It takes an army of volunteers to make this race happen, and we are fortunate to have a crew of dedicated workers who come out year after year. An 11-mile race requires groups of volunteers that are unusual for Masters events. These include Rob Steffeck’s crew of power boaters and safety officials to oversee the course, as well as race officials who enforce rules from kayaks out among the swimmers. Ben Karlin managed all those race officials, joining Safety Director Tim Waud on the command boat to keep a watchful eye on things. We are lucky to have good relationships with kayakers in the area, and they come out to escort our swimmers from out of town. This year, because it was a National Championship, we had an unusually high number of requests for escorts. Escort Coordinator Merri Compton managed to find volunteer escorts for 25 swimmers, as well as course volunteers. We may well have recruited every kayaker in the city.

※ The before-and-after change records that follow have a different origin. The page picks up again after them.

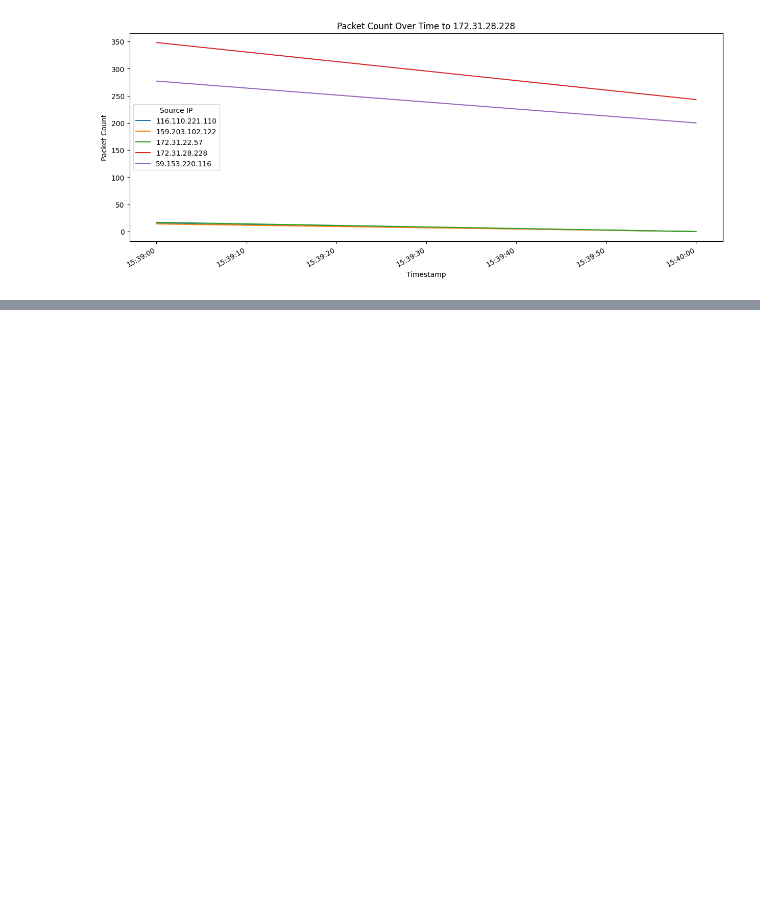
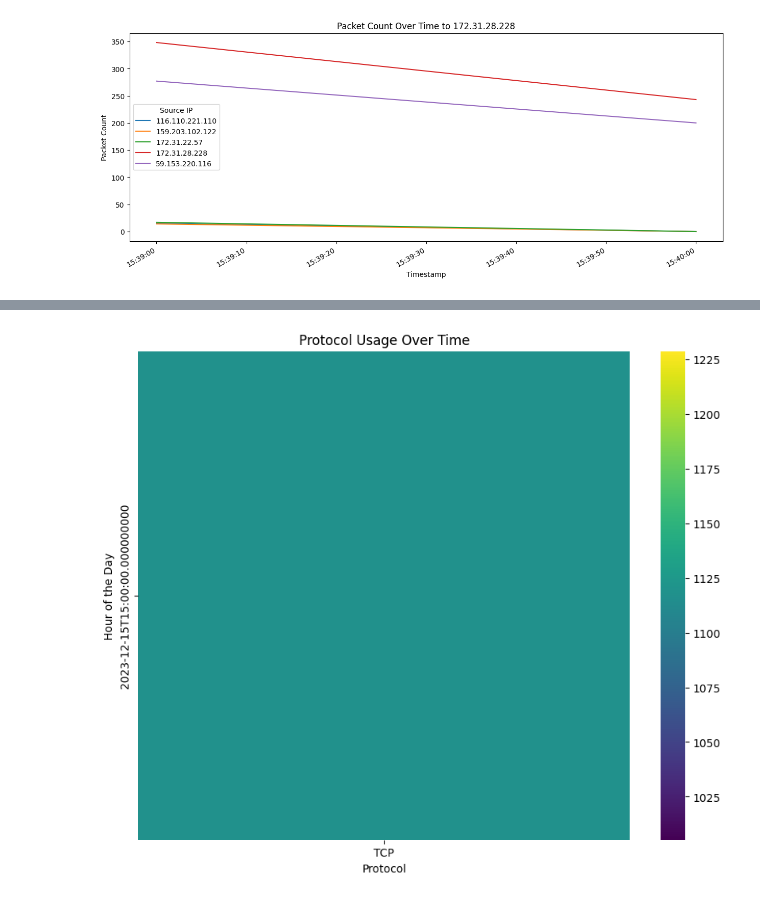
Before and after one commit to LyTriLaDuaNhanVien/graduation-thesis, a Jupyter notebook: nghia/analysis.ipynb, the cells around one changed output, grey strips where cells are left out. Drawn from its saved outputs; the diff is of its cells as text; code cells hidden in the pictures; blank space fills up the shorter version.

```diff
--- a/nghia/analysis.ipynb
+++ b/nghia/analysis.ipynb
@@ -147,0 +160,11 @@ plt.show()
+# %%
+protocol_counts = df.groupby('Protocol').resample('H').size().unstack(level=0).fillna(0)
+# %%
+plt.figure(figsize=(10, 8))
+sns.heatmap(protocol_counts, cmap='viridis')
+plt.title('Protocol Usage Over Time')
+plt.xlabel('Protocol')
+plt.ylabel('Hour of the Day')
+plt.show()
+# %% [output]
+[figure, added]
```
Also changed, not shown: parts of 3 cells of this notebook.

Race weekend started with a pre-race pasta feed in the beautiful event space at Jacobsen Salt. The dinner allows local and out-of-town swimmers to get together and commiserate before the big day. It gives us a chance to welcome them all and share our wonderful swimming community. Safety Director Tim Waud emcee’d, greeting everyone and asking everyone to introduce themselves and ask questions. We loved getting to meet everyone and hope more swimmers and OMS members will join in the party in future years.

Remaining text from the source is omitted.